All lanes of eastbound Interstate 8 were reopened Friday morning, hours after a sinkhole was discovered along the right shoulder near San Diego State University.
The sinkhole was estimated to be the size of two garages according to Caltrans officials who worked overnight to patch the hole and cover it with asphalt.
California Highway Patrol (CHP) and the San Diego Fire-Rescue Department (SDFD) were called just after 10 a.m. Thursday to the shoulder of eastbound I-8 between Waring Road and the College Avenue exit.
CHP officials shut down traffic in the three righthand lanes, just west of College Avenue, and issued a SigAlert for the area.
Initially, Caltrans said it would close the section of highway until Friday afternoon to repair the hole measuring 30 feet long, 20 feet wide and 20 feet deep.

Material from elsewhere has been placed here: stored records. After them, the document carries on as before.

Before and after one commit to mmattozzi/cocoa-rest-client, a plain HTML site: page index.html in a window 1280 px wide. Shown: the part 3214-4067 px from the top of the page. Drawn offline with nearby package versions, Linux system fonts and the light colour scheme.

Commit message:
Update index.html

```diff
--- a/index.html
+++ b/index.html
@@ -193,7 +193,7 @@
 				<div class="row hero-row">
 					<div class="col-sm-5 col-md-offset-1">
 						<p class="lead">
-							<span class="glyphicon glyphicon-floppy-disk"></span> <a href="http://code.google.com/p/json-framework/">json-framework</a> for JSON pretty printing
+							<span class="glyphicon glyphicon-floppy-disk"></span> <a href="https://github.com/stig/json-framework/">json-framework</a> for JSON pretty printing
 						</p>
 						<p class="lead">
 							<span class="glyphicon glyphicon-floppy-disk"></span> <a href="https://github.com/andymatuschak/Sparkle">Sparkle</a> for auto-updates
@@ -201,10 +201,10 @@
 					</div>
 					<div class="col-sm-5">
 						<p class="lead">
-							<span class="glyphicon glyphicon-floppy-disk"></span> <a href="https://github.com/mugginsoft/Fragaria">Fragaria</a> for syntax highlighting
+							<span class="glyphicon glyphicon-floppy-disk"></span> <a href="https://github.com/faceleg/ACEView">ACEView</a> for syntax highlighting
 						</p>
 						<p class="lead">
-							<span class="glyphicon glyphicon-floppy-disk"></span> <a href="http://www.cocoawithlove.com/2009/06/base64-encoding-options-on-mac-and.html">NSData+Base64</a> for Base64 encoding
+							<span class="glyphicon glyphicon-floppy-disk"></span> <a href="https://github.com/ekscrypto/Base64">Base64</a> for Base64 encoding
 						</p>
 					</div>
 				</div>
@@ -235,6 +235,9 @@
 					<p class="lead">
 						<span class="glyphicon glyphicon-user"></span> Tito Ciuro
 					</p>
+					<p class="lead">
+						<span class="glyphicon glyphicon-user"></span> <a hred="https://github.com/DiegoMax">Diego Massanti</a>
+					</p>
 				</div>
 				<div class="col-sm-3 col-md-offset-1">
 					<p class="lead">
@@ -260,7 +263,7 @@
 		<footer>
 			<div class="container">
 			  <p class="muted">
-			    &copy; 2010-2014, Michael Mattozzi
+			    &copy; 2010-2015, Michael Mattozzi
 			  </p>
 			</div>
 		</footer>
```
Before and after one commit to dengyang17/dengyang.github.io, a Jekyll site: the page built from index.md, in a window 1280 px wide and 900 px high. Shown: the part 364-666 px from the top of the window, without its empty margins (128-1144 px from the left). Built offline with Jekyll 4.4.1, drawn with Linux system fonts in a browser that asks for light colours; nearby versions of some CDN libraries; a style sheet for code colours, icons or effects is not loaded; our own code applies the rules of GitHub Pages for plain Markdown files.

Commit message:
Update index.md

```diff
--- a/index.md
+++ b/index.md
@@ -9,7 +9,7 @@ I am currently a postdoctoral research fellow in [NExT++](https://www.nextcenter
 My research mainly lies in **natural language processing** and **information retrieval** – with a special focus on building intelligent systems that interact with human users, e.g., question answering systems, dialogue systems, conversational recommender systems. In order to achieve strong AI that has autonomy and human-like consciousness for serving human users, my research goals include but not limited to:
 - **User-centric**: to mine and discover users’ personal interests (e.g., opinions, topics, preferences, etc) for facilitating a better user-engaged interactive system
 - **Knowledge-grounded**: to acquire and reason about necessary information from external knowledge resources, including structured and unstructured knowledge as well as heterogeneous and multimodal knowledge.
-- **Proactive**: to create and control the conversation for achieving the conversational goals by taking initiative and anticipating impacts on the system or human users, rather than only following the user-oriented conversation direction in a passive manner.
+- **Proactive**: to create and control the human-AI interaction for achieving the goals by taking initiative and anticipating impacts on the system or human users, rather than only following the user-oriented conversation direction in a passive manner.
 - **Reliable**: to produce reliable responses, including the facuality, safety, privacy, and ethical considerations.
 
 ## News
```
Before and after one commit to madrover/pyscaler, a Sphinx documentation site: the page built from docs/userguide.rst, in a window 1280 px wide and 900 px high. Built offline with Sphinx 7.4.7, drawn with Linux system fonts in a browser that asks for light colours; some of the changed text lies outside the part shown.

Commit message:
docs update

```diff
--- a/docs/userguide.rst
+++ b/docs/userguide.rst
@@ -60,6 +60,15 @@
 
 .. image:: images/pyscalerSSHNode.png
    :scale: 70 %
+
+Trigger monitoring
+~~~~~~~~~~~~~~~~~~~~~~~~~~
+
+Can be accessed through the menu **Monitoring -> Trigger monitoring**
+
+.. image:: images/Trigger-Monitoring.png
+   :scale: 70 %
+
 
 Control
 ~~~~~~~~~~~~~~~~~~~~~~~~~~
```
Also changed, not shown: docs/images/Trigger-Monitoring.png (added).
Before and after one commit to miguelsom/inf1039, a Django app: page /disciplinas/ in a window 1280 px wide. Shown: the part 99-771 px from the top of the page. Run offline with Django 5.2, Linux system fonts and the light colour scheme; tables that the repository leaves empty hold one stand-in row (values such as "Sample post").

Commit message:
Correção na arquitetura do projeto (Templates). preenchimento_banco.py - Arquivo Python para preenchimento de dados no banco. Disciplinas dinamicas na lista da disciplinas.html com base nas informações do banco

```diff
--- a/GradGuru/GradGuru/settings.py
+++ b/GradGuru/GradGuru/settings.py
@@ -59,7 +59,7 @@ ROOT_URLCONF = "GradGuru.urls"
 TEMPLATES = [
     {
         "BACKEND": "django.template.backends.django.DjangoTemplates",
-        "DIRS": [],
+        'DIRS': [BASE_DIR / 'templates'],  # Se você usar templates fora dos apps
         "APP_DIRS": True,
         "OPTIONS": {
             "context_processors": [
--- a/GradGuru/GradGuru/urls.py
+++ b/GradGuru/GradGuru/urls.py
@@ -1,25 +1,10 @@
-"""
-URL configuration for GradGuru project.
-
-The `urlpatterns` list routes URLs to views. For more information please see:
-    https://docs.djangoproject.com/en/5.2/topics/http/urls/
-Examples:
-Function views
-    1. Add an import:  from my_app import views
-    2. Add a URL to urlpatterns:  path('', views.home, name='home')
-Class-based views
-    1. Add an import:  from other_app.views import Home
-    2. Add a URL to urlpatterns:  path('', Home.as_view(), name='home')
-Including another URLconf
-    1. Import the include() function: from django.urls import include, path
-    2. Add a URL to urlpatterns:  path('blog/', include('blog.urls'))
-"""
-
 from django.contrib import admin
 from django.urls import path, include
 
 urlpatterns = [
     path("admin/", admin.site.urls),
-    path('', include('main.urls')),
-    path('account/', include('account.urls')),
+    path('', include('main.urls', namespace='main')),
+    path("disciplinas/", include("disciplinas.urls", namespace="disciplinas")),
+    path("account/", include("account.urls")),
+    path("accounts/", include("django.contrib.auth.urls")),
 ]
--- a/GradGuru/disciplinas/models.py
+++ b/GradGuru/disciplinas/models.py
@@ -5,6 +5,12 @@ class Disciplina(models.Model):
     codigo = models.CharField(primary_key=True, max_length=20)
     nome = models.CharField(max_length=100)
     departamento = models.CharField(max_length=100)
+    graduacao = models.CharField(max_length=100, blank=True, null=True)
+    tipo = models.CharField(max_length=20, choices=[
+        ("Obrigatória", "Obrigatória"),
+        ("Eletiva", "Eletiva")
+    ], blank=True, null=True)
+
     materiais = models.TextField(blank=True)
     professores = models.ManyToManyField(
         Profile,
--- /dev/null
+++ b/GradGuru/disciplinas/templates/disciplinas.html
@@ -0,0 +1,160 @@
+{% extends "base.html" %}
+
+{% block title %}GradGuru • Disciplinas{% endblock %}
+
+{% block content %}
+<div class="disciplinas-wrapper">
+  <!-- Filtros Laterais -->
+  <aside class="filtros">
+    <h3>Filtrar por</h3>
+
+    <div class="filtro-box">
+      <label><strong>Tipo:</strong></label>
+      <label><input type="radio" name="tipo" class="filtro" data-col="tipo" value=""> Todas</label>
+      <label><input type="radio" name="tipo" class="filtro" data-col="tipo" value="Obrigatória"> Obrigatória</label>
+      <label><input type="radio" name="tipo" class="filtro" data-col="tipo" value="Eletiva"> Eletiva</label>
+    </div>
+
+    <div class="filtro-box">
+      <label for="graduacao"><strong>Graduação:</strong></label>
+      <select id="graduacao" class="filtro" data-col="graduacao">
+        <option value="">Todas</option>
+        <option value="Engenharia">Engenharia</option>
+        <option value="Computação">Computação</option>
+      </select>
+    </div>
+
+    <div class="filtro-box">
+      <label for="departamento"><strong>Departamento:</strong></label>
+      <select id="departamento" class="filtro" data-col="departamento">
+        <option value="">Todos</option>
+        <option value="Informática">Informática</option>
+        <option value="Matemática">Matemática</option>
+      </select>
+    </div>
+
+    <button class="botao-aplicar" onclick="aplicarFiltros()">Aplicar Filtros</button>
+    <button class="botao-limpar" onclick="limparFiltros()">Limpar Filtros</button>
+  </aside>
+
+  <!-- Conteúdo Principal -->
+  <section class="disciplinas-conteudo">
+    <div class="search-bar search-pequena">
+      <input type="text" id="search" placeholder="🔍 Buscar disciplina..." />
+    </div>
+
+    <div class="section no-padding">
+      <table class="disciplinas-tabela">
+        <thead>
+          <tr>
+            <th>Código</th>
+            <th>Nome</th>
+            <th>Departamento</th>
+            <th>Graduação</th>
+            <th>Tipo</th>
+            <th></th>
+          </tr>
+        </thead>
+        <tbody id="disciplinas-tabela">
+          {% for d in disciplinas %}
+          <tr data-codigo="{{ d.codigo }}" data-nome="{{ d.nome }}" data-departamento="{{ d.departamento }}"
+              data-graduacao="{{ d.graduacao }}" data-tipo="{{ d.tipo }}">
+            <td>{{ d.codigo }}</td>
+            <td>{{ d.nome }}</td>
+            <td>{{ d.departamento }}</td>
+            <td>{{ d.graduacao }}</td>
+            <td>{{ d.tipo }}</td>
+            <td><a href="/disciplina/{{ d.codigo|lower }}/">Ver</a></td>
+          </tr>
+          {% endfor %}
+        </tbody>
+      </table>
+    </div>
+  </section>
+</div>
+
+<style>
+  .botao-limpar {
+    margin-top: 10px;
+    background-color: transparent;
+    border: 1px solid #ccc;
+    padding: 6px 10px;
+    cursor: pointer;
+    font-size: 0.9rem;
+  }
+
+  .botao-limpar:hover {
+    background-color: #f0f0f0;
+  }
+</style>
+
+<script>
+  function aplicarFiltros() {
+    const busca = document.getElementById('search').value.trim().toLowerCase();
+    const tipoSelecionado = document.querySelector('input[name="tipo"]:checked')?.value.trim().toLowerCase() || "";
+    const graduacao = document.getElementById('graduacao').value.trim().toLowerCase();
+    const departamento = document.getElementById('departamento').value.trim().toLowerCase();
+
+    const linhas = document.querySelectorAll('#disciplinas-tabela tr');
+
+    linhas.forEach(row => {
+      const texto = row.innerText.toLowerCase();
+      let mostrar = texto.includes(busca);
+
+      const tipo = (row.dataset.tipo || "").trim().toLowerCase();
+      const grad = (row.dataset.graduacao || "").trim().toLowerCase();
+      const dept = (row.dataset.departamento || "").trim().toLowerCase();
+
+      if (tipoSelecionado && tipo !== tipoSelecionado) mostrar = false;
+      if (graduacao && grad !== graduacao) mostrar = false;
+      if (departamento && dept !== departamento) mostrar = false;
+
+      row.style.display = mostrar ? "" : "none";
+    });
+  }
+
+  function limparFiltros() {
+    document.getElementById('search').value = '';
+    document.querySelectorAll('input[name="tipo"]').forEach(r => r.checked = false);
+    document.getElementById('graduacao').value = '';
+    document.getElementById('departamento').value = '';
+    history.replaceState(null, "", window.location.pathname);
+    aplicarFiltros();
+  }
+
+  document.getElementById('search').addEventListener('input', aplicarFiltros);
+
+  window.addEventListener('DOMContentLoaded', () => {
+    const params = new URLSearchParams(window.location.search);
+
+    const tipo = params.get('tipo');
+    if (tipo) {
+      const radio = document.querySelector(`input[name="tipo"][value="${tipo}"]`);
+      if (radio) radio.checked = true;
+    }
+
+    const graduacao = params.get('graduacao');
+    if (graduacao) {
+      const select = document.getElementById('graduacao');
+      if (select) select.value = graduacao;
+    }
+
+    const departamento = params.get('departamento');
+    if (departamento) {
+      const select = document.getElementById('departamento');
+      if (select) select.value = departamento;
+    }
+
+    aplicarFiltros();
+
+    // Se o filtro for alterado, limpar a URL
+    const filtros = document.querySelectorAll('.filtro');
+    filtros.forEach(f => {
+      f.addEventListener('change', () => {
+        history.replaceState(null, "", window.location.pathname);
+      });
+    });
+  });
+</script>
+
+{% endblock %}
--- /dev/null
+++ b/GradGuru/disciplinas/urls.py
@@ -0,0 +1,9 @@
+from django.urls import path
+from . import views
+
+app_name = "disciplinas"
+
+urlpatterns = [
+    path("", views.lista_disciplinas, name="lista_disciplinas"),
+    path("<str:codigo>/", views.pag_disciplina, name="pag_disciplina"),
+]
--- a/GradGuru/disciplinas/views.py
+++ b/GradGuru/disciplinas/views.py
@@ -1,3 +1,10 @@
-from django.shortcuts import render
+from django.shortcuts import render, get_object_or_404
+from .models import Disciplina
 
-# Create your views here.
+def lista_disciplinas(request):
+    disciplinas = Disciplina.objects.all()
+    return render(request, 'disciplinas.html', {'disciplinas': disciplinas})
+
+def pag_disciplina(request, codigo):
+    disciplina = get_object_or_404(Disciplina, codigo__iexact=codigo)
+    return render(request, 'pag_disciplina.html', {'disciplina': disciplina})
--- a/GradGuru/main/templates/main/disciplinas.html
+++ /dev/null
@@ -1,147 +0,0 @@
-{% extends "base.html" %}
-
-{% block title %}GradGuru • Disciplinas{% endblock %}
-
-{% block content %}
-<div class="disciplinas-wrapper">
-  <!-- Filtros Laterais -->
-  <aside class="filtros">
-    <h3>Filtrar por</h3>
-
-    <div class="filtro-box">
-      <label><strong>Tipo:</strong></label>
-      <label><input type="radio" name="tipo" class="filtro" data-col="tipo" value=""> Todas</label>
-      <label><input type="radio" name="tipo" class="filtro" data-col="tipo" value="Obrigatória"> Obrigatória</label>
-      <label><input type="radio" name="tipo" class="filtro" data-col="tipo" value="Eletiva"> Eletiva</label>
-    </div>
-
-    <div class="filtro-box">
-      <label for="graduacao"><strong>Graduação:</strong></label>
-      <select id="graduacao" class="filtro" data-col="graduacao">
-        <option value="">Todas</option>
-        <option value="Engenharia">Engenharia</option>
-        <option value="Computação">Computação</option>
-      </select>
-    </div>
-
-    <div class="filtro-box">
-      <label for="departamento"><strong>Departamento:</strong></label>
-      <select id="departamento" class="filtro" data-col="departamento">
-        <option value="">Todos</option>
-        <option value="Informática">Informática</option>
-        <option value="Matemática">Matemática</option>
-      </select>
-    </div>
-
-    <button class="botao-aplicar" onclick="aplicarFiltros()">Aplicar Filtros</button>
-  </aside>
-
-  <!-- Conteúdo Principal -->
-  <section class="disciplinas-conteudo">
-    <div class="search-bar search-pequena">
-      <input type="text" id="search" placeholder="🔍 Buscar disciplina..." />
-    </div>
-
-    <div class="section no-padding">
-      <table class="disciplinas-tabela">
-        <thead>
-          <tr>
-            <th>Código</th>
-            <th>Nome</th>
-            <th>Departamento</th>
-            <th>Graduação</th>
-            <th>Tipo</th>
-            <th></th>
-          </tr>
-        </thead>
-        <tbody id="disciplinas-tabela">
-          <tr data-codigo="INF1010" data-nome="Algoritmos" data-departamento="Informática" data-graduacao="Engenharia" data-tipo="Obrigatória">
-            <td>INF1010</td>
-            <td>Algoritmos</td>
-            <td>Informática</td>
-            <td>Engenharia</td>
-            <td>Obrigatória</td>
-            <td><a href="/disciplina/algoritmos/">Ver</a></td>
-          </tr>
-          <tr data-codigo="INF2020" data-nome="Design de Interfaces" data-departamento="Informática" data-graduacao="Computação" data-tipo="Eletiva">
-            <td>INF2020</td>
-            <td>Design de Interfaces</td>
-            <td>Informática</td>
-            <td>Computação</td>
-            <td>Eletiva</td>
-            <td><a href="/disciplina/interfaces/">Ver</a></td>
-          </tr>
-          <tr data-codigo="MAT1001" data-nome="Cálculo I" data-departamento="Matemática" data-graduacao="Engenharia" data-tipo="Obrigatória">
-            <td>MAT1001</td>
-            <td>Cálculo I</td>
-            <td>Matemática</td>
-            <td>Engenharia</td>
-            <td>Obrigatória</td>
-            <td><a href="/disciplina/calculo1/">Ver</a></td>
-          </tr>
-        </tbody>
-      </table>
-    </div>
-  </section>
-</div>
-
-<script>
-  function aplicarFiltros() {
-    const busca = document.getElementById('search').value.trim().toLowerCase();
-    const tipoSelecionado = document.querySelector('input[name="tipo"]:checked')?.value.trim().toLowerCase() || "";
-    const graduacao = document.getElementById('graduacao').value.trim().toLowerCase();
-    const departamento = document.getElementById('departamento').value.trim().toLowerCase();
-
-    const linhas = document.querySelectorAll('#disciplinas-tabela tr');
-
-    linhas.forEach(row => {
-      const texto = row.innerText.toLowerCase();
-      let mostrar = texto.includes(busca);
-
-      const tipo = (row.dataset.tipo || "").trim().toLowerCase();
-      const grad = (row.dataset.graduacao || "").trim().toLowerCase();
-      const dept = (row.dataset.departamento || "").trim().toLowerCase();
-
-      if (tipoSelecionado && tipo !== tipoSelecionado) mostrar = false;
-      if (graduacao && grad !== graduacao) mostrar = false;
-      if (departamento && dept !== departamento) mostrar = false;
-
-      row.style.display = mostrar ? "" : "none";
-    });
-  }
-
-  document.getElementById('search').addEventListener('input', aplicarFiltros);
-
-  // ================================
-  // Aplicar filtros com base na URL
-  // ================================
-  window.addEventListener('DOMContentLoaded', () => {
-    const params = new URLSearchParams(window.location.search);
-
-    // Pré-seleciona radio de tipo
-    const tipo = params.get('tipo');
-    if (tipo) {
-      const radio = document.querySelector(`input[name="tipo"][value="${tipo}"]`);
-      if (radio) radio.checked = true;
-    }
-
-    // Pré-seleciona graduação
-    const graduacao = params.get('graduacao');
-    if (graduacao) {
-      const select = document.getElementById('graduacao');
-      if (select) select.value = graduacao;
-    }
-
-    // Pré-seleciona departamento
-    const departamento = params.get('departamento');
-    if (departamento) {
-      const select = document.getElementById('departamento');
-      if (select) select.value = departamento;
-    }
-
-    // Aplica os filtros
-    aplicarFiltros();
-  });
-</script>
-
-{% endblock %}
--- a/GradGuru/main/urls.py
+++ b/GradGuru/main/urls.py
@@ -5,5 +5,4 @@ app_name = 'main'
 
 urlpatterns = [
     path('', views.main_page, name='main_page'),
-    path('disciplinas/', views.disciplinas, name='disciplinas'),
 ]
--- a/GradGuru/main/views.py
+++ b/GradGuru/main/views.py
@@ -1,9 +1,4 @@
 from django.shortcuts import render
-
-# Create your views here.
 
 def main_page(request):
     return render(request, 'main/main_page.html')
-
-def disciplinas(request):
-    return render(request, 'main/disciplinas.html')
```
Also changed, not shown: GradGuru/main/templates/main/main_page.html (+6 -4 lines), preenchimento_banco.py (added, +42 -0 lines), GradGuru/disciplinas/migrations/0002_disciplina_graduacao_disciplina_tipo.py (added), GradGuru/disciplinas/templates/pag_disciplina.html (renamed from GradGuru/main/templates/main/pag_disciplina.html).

However, several trucks dumped slurry into the deep hole to patch it, so they were able to reopen the lanes earlier than expected. Slurry doesn't harden, though, so the fix is only temporary, according to a Caltrans engineer.
The agency sent a robot into the storm drain to assess the situation and found a leaky pipe.
Running underneath the hole is a 42-inch corrugated steel storm drain pipe, which collects and carries water from San Diego State University under I-8.
The engineer said the pipe is 58 years old, rusted and needs replacing. They believe water leaked through the pipe and caused the sinkhole.
According to the engineer, replacing the pipe would take a fairly extensive operation, so they are not sure when they will have time to close down the lanes and make the repair.
In the meantime, Caltrans crews are discussing a plan to temporarily route the storm water in case of rain before the pipe is fixed.
No injuries or accidents have been reported in connection with the sinkhole.